      Other abbreviations:

      • TR – Technical Report (e.g., ISO/IEC TR 13818-5:2005)
      • TS – Technical Specification
      • IWA – International Workshop Agreement
      • Cor – Technical Corrigendum (e.g., ISO/IEC 13818-1:2007/Cor 1:2008)

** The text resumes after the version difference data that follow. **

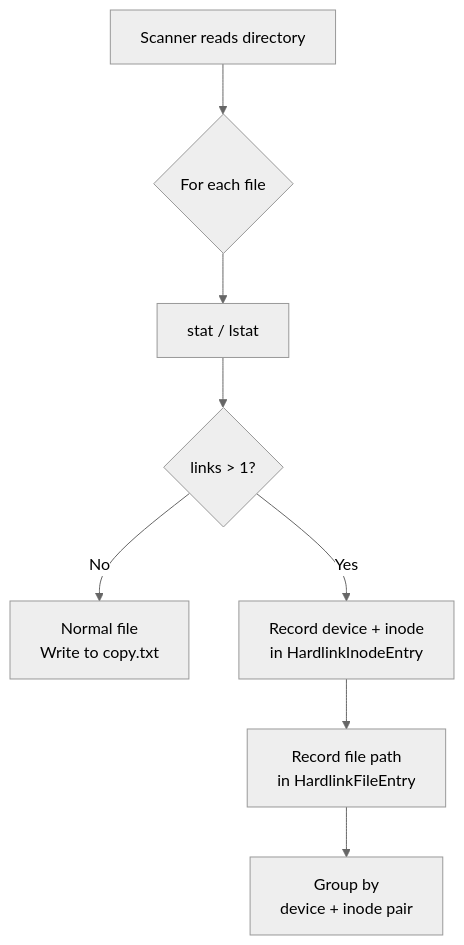
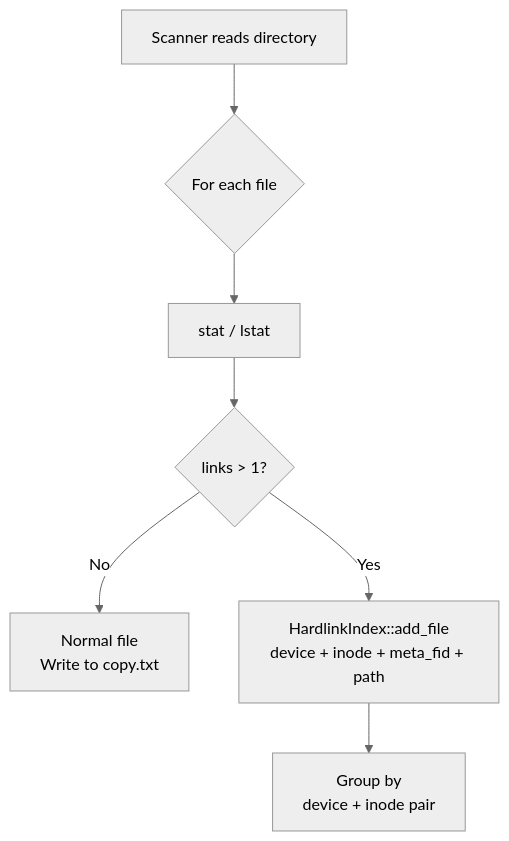
Before and after one commit to XUranus/fpt-rs: the first of 3 diagrams in wiki/docs/concepts/hardlinks.md, drawn with Mermaid (neutral theme). The commit also changed other lines of this file and 60 other files, not shown here.

First line of the commit message:
Enhance wiki: code snippets, mermaid diagrams, i18n zh-CN support

````diff
--- a/wiki/docs/concepts/hardlinks.md
+++ b/wiki/docs/concepts/hardlinks.md
@@ -14,10 +68,9 @@
 ```mermaid
 flowchart TD
     A[Scanner reads directory] --> B{For each file}
     B --> C[stat / lstat]
     C --> D{links > 1?}
     D -->|No| E[Normal file<br/>Write to copy.txt]
-    D -->|Yes| F[Record device + inode<br/>in HardlinkInodeEntry]
-    F --> G[Record file path<br/>in HardlinkFileEntry]
-    G --> H[Group by<br/>device + inode pair]
+    D -->|Yes| F[HardlinkIndex::add_file<br/>device + inode + meta_fid + path]
+    F --> G[Group by<br/>device + inode pair]
 ```
````
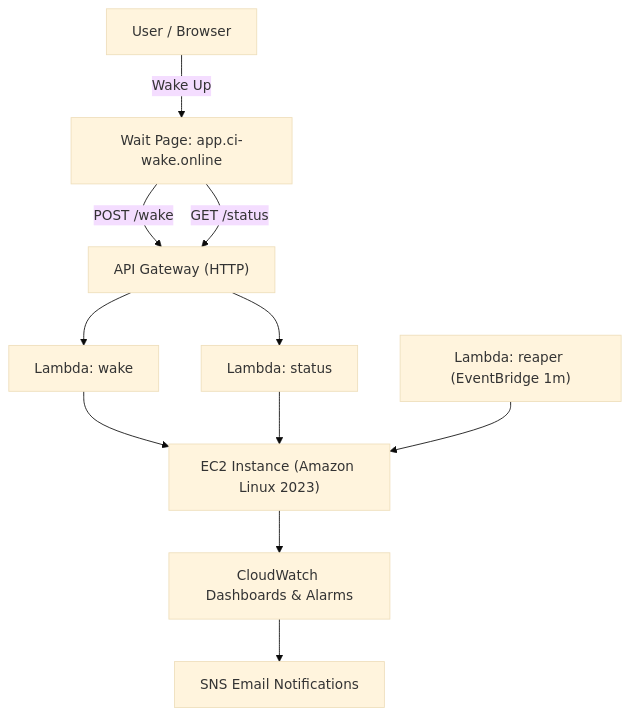
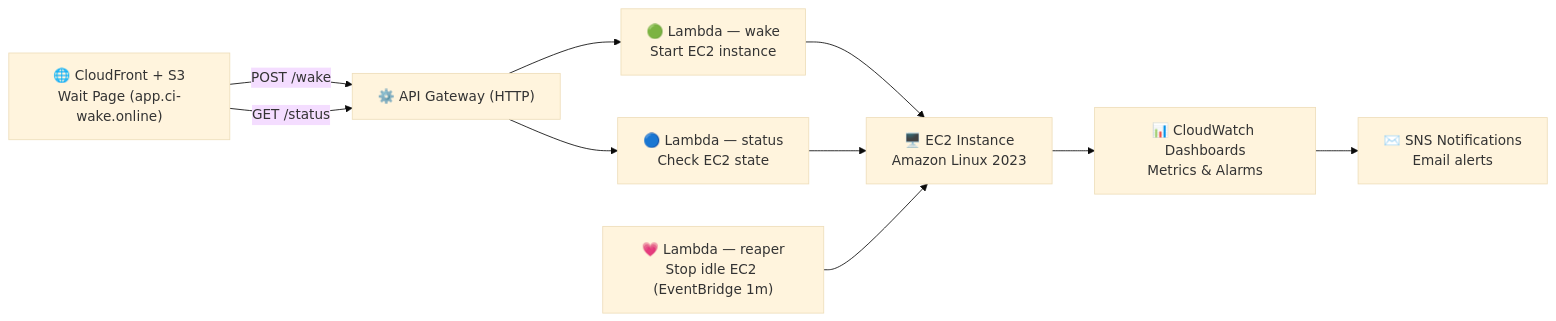
One commit to rusets/CI-CD-Pipeline-for-Application-Deployment changed the diagram in README.md. Above: the diagram before and after it, drawn with Mermaid (base theme).

Commit message:
docs: refined architecture diagram and updated README layout

````diff
--- a/README.md
+++ b/README.md
@@ -34,17 +34,15 @@
 ```mermaid
-flowchart TD
-  U["User / Browser"] -->|Wake Up| W["Wait Page: app.ci-wake.online"]
+flowchart LR
+  A["🌐 CloudFront + S3<br/>Wait Page (app.ci-wake.online)"] -->|POST /wake| B["⚙️ API Gateway (HTTP)"]
+  A -->|GET /status| B
 
-  W -->|POST /wake| API["API Gateway (HTTP)"]
-  W -->|GET /status| API
+  B --> C["🟢 Lambda — wake<br/>Start EC2 instance"]
+  B --> D["🔵 Lambda — status<br/>Check EC2 state"]
 
-  API --> Lwake["Lambda: wake"]
-  API --> Lstatus["Lambda: status"]
+  C --> E["🖥️ EC2 Instance<br/>Amazon Linux 2023"]
+  D --> E
 
-  Lwake --> EC2["EC2 Instance (Amazon Linux 2023)"]
-  Lstatus --> EC2
-
-  Reaper["Lambda: reaper (EventBridge 1m)"] --> EC2
-  EC2 --> Dash["CloudWatch Dashboards & Alarms"]
-  Dash --> SNS["SNS Email Notifications"]
+  F["💗 Lambda — reaper<br/>Stop idle EC2 (EventBridge 1m)"] --> E
+  E --> G["📊 CloudWatch Dashboards<br/>Metrics & Alarms"]
+  G --> H["✉️ SNS Notifications<br/>Email alerts"]
 ```
````
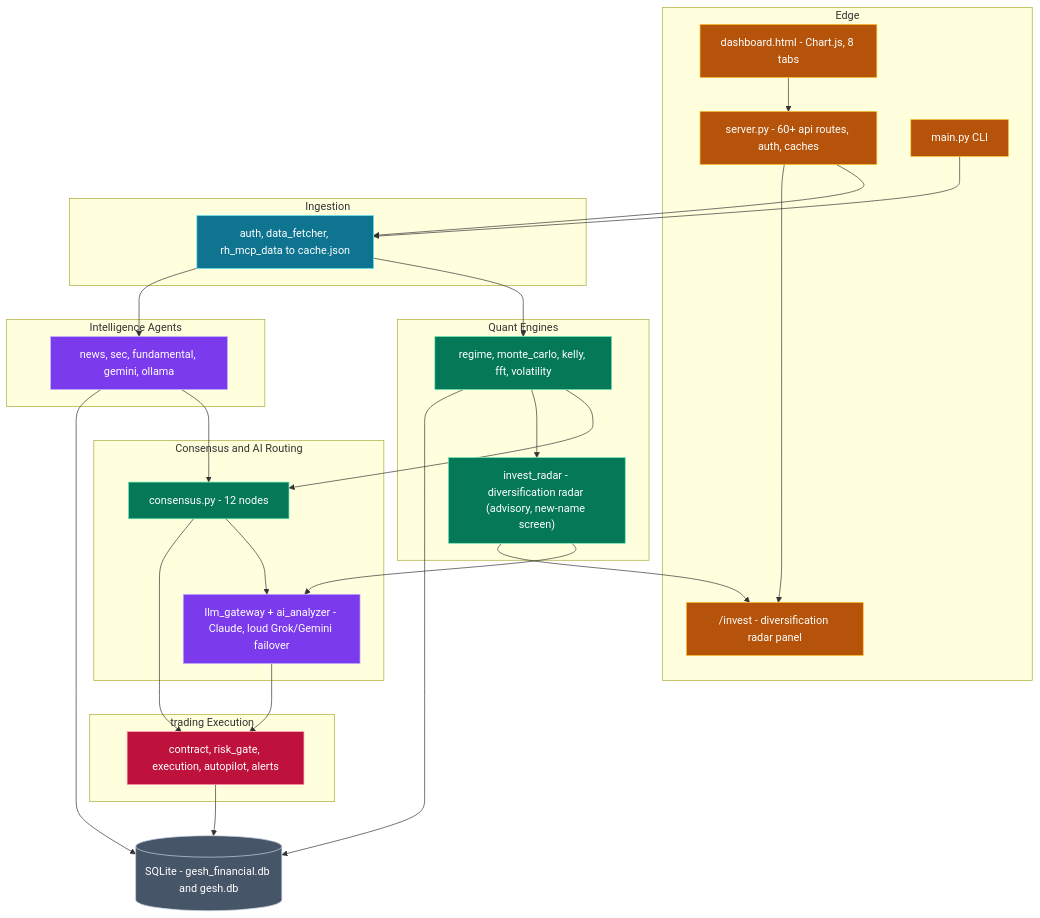
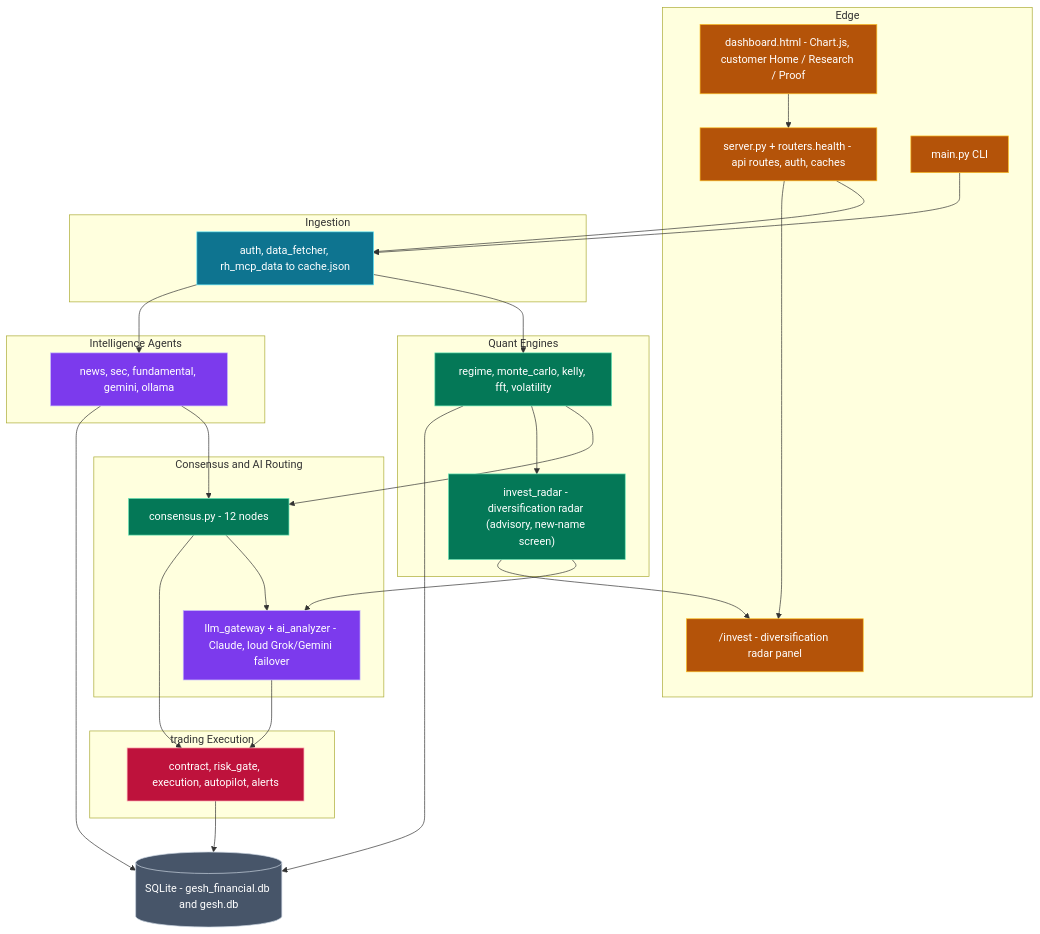
Before and after one commit to gesh75/Gesh-Project: the second of 8 diagrams in docs/ARCHITECTURE.md, drawn with Mermaid. The commit also changed other lines of this file and 4 other files, not shown here.

First line of the commit message:
docs: document customer Home desk and owner-ECG isolation

````diff
--- a/docs/ARCHITECTURE.md
+++ b/docs/ARCHITECTURE.md
@@ -84,57 +84,57 @@
 ```mermaid
 flowchart TB
     subgraph EDGE["Edge"]
-        api["server.py - 60+ api routes, auth, caches"]:::core
-        dash["dashboard.html - Chart.js, 8 tabs"]:::core
+        api["server.py + routers.health - api routes, auth, caches"]:::core
+        dash["dashboard.html - Chart.js, customer Home / Research / Proof"]:::core
         invest["/invest - diversification radar panel"]:::core
         cli["main.py CLI"]:::core
     end
 
     subgraph INGEST["Ingestion"]
         fetch["auth, data_fetcher, rh_mcp_data to cache.json"]:::svc
     end
 
     subgraph QUANT["Quant Engines"]
         regime["regime, monte_carlo, kelly, fft, volatility"]:::data
         radar["invest_radar - diversification radar (advisory, new-name screen)"]:::data
     end
 
     subgraph AGENTS["Intelligence Agents"]
         intel["news, sec, fundamental, gemini, ollama"]:::ai
     end
 
     subgraph BRAIN["Consensus and AI Routing"]
         cons["consensus.py - 12 nodes"]:::data
         ai["llm_gateway + ai_analyzer - Claude, loud Grok/Gemini failover"]:::ai
     end
 
     subgraph EXEC["trading Execution"]
         gate["contract, risk_gate, execution, autopilot, alerts"]:::danger
     end
 
     store[("SQLite - gesh_financial.db and gesh.db")]:::store
 
     dash --> api
     cli --> fetch
     api --> fetch --> regime
     fetch --> intel
     regime --> cons
     intel --> cons
     cons --> ai
     ai --> gate
     cons --> gate
     regime --> radar
     radar --> ai
     radar --> invest
     api --> invest
     regime --> store
     intel --> store
     gate --> store
 
     classDef core   fill:#b45309,stroke:#fbbf24,color:#fff
     classDef svc    fill:#0e7490,stroke:#67e8f9,color:#fff
     classDef data   fill:#047857,stroke:#6ee7b7,color:#fff
     classDef ai     fill:#7c3aed,stroke:#c4b5fd,color:#fff
     classDef danger fill:#be123c,stroke:#fda4af,color:#fff
     classDef store  fill:#475569,stroke:#cbd5e1,color:#fff
 ```
````
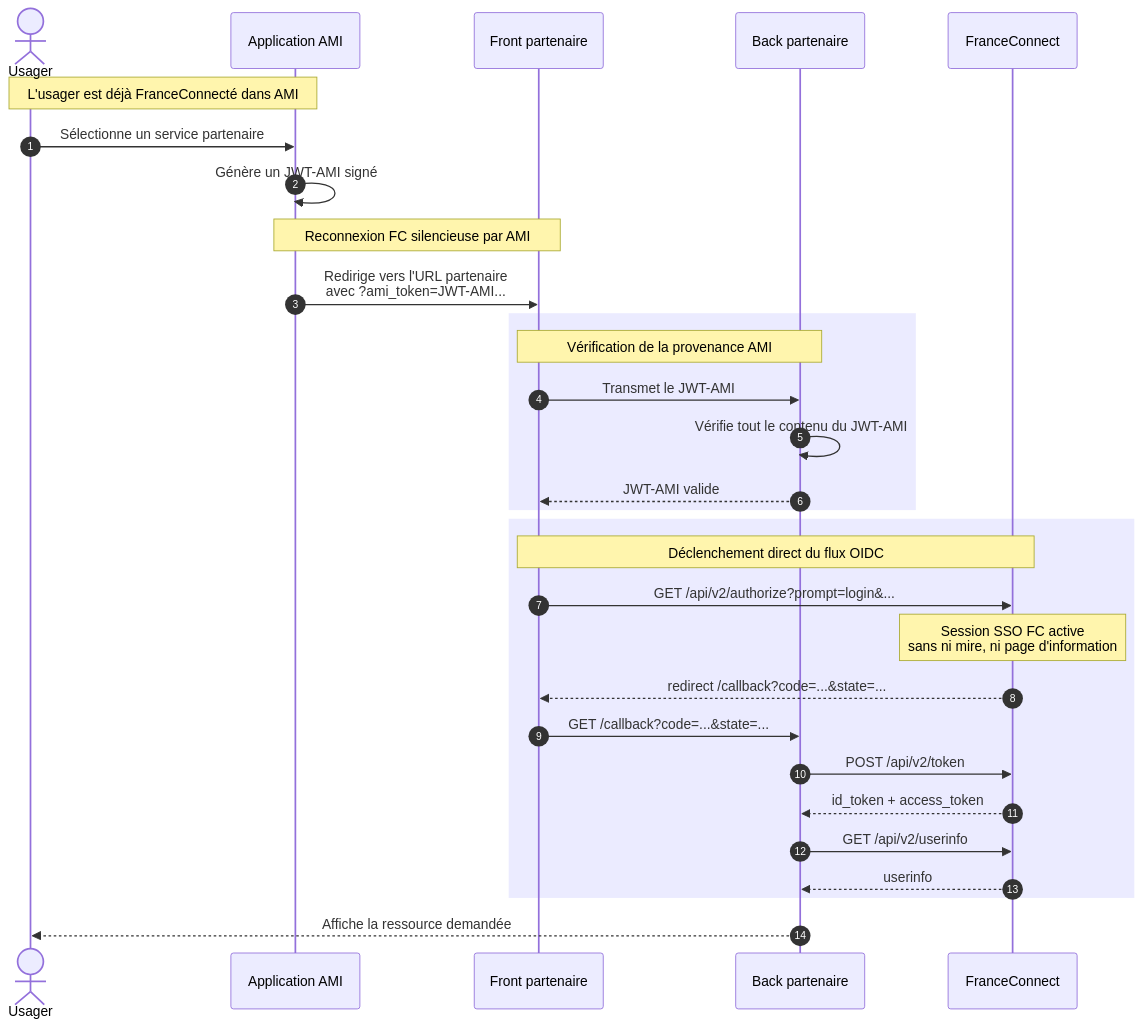
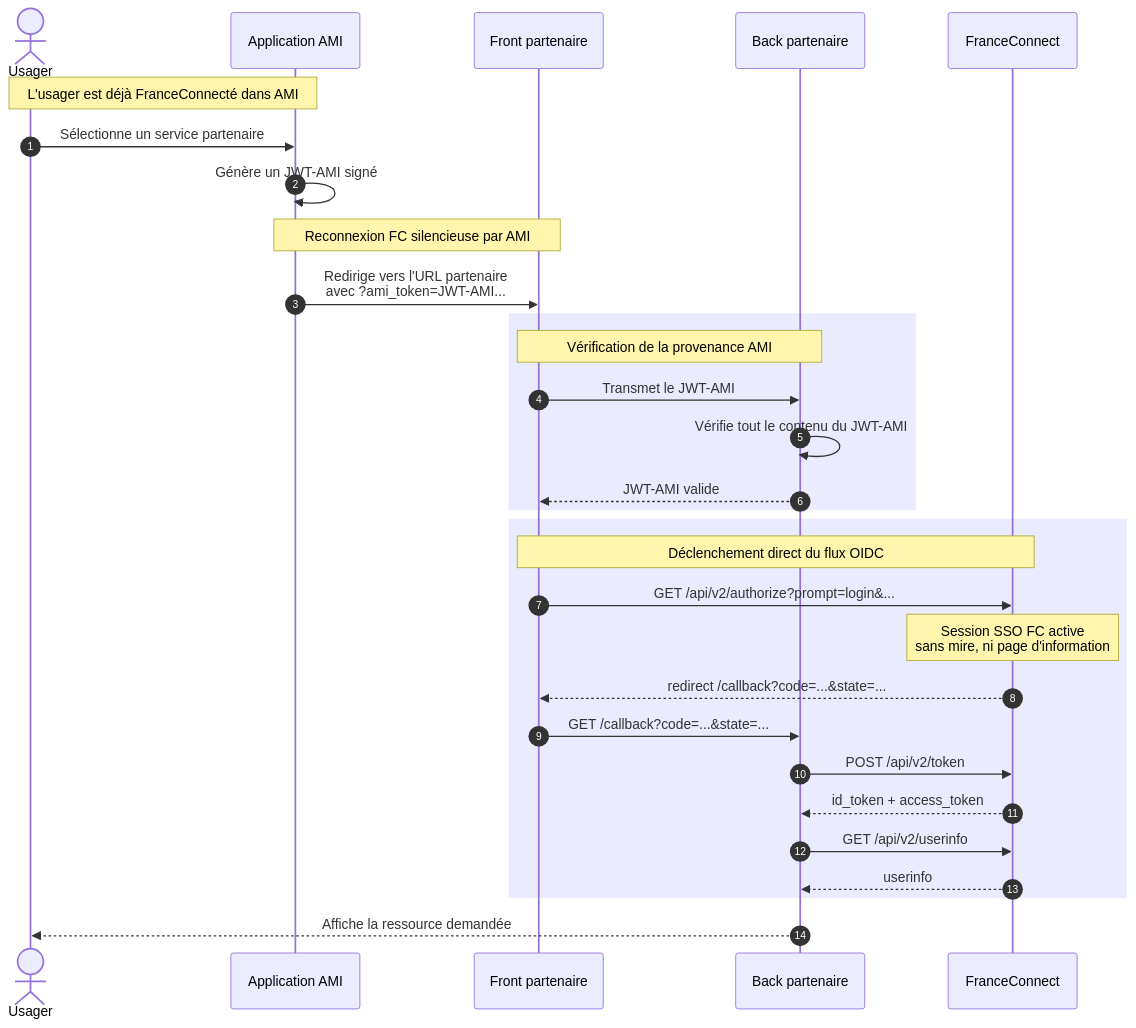
The first of 2 diagrams in site/content/fr/intégrations_partenaires/france-connexion-direct.md (numerique-gouv/ami-system-tests), drawn with Mermaid before and after one commit. The commit also changed other lines of this file, not shown here.

````diff
--- a/site/content/fr/intégrations_partenaires/france-connexion-direct.md
+++ b/site/content/fr/intégrations_partenaires/france-connexion-direct.md
@@ -99,35 +99,35 @@
 ```mermaid
 sequenceDiagram
     autonumber
     actor U as Usager
     participant AMI as Application AMI
     participant PFront as Front partenaire
     participant PBack as Back partenaire
     participant FC as FranceConnect
 
     Note over U,AMI: L'usager est déjà FranceConnecté dans AMI
     U->>AMI: Sélectionne un service partenaire
     AMI->>AMI: Génère un JWT-AMI signé
     Note over AMI,PFront: Reconnexion FC silencieuse par AMI
     AMI->>PFront: Redirige vers l'URL partenaire<br/> avec ?ami_token=JWT-AMI...
 
     rect rgba(0, 0, 255, 0.08)
     Note over PFront,PBack: Vérification de la provenance AMI
     PFront->>PBack: Transmet le JWT-AMI
     PBack->>PBack: Vérifie tout le contenu du JWT-AMI
     PBack-->>PFront: JWT-AMI valide
     end
 
     rect rgba(0, 0, 255, 0.08)
     Note over PFront,FC: Déclenchement direct du flux OIDC
     PFront->>FC: GET /api/v2/authorize?prompt=login&...
-    Note over FC: Session SSO FC active<br/>sans ni mire, ni page d'information
+    Note over FC: Session SSO FC active<br/>sans mire, ni page d'information
     FC-->>PFront: redirect /callback?code=...&state=...
     PFront->>PBack: GET /callback?code=...&state=...
     PBack->>FC: POST /api/v2/token
     FC-->>PBack: id_token + access_token
     PBack->>FC: GET /api/v2/userinfo
     FC-->>PBack: userinfo
     end
     PBack-->>U: Affiche la ressource demandée
 ```
````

      A proposal of work (New Proposal) is approved at Subcommittee and then at the Technical Committee level (SC29 and JTC1 respectively – in the case of MPEG). When the scope of new work is sufficiently clarified, MPEG usually makes open requests for proposals – known as "Call for proposals". The first document that is produced for audio and video coding standards is called a Verification Model (VM). In the case of MPEG-1 and MPEG-2 this was called Simulation and Test Model, respectively. When a sufficient confidence in the stability of the standard under development is reached, a Working Draft (WD) is produced. This is in the form of a standard but is kept internal to MPEG for revision. When a WD is sufficiently solid, becomes Committee Draft (CD) (usually at the planned time). It is then sent to National Bodies (NB) for ballot. The CD becomes Final Committee Draft (FCD) if the number of positive votes is above the quorum. After a review and comments issued by NBs, FCD is again submitted to NBs for the second ballot. If the FCD is approved, it becomes Final Draft International Standard (FDIS). ISO then holds a ballot with National Bodies, where no technical changes are allowed (yes/no ballot). If approved, the document becomes International Standard (IS).[7]

      ISO/IEC Directives allow also the so-called "Fast-track procedure". In this procedure a document is submitted directly for approval as a draft International Standard (DIS) to the ISO member bodies or as a final draft International Standard (FDIS) if the document was developed by an international standardizing body recognized by the ISO Council.[54]

      See also

      Notes

      1. ^ John Watkinson, The MPEG Handbook, p.1
      2. ^ a b ISO, IEC (2009-11-05). "ISO/IEC JTC 1/SC 29, SC 29/WG 11 Structure (ISO/IEC JTC 1/SC 29/WG 11 – Coding of Moving Pictures and Audio)". Archived from the original on 2001-01-28. Retrieved 2009-11-07.
      3. ^ MPEG Committee. "MPEG – Moving Picture Experts Group". Archived from the original on 2008-01-10. Retrieved 2009-11-07.
      4. ^ ISO. "MPEG Standards – Coded representation of video and audio". Archived from the original on 2011-05-14. Retrieved 2009-11-07.
      5. ^ ISO. "JTC 1/SC 29 – Coding of audio, picture, multimedia and hypermedia information". Retrieved 2009-11-11.A proposal of work (New Proposal) is approved at Subcommittee and then at the Technical Committee level (SC29 and JTC1 respectively – in the case of MPEG). When the scope of new work is sufficiently clarified, MPEG usually makes open requests for proposals – known as "Call for proposals". The first document that is produced for audio and video coding standards is called a Verification Model (VM). In the case of MPEG-1 and MPEG-2 this was called Simulation and Test Model, respectively. When a sufficient confidence in the stability of the standard under development is reached, a Working Draft (WD) is produced. This is in the form of a standard but is kept internal to MPEG for revision. When a WD is sufficiently solid, becomes Committee Draft (CD) (usually at the planned time). It is then sent to National Bodies (NB) for ballot. The CD becomes Final Committee Draft (FCD) if the number of positive votes is above the quorum. After a review and comments issued by NBs, FCD is again submitted to NBs for the second ballot. If the FCD is approved, it becomes Final Draft International Standard (FDIS). ISO then holds a ballot with National Bodies, where no technical changes are allowed (yes/no ballot). If approved, the document becomes International Standard (IS).[7]

        ISO/IEC Directives allow also the so-called "Fast-track procedure". In this procedure a document is submitted directly for approval as a draft International Standard (DIS) to the ISO member bodies or as a final draft International Standard (

        ISO/IEC Directives allow also the so-called "Fast-track procedure". In this procedure a document is submitted directly for approval as a draft International Standard (DIS) to the ISO member bodies or as a final draft International Standard (FDIS) if the document was developed by an international standardizing body recognized by the ISO Council.[54]